Senate Approves Sales Tax for Internet Sales

By a vote of 69-27, the US Senate voted to give states the power to enforce their sales taxes for on-line sales. In other words, a state could require an e-retailer to collect taxes on sales in that state even if it has no physical presence there. Brick-and-mortar corporations like WalMart back the idea, while e-retail firms obviously don’t. There is likely to be a bloodletting in the House over the idea, but the unfair support for Internet shopping needs to end, and fairness to traditional retailers is overdue.

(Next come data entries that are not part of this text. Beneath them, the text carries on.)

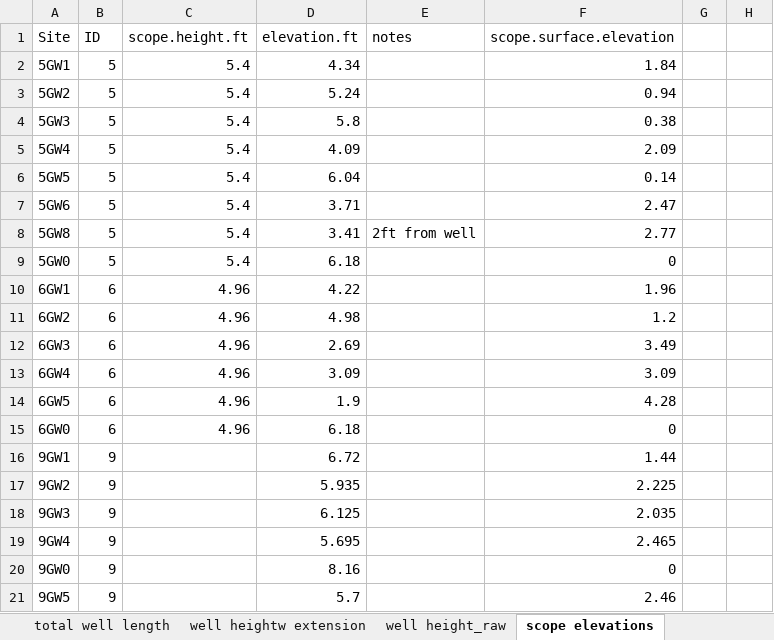
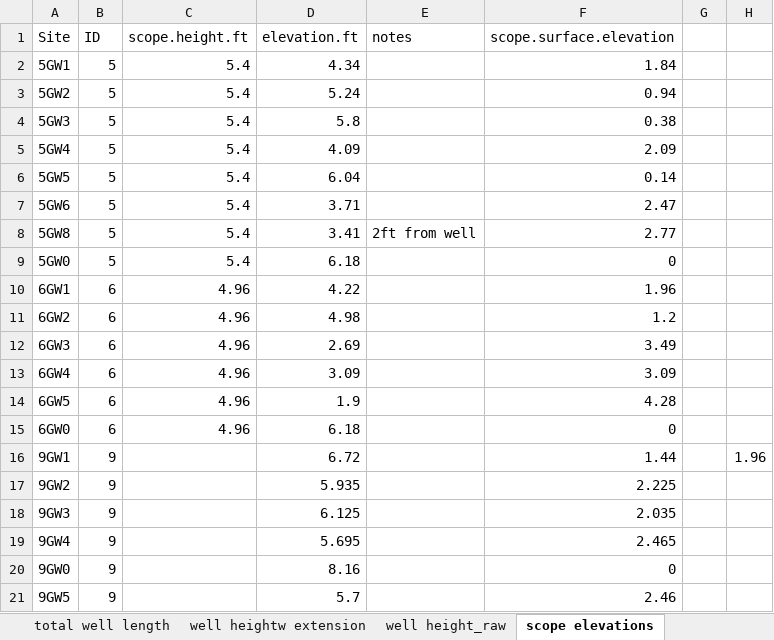
Before and after one commit to samthowley/Dissertation, an Excel workbook: 01_Raw_data/RW.log.xlsx, sheet scope elevations, drawn as a sheet; values as stored, in another font and other column widths than the file's, no borders; the diff names each change by its address in the sheet, - before the commit and + after, or states it on an @@ line.

```diff
--- a/01_Raw_data/RW.log.xlsx (sheet scope elevations)
+++ b/01_Raw_data/RW.log.xlsx (sheet scope elevations)
-H16: (empty)
+H16: 1.96
```
Also changed, not shown: sheet log, sheet scope elevations 04172026, 11 other files.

E-commerce got a pass on sales taxes in the beginning because often the amount needed to enforce the taxes was more than the taxes themselves. Moreover, there is a solid economic basis for protecting infant industries; by giving them certain advantages, they flourish and can enhance competition and improve the overall economy. The best example of this is the Japanese car industry, protected from imports and aided by government policies to boost exports..

Now, though, the idea that e-commerce needs special treatment to make it competitive with brick-and-mortar firms is laughable. needs no help, whereas Borders bookstores are no more. Clearly, the industry is no longer an infant, and the case for protecting it is gone. Moreover, with revenues running into the billions of dollars, collecting the taxes due is now worthwhile.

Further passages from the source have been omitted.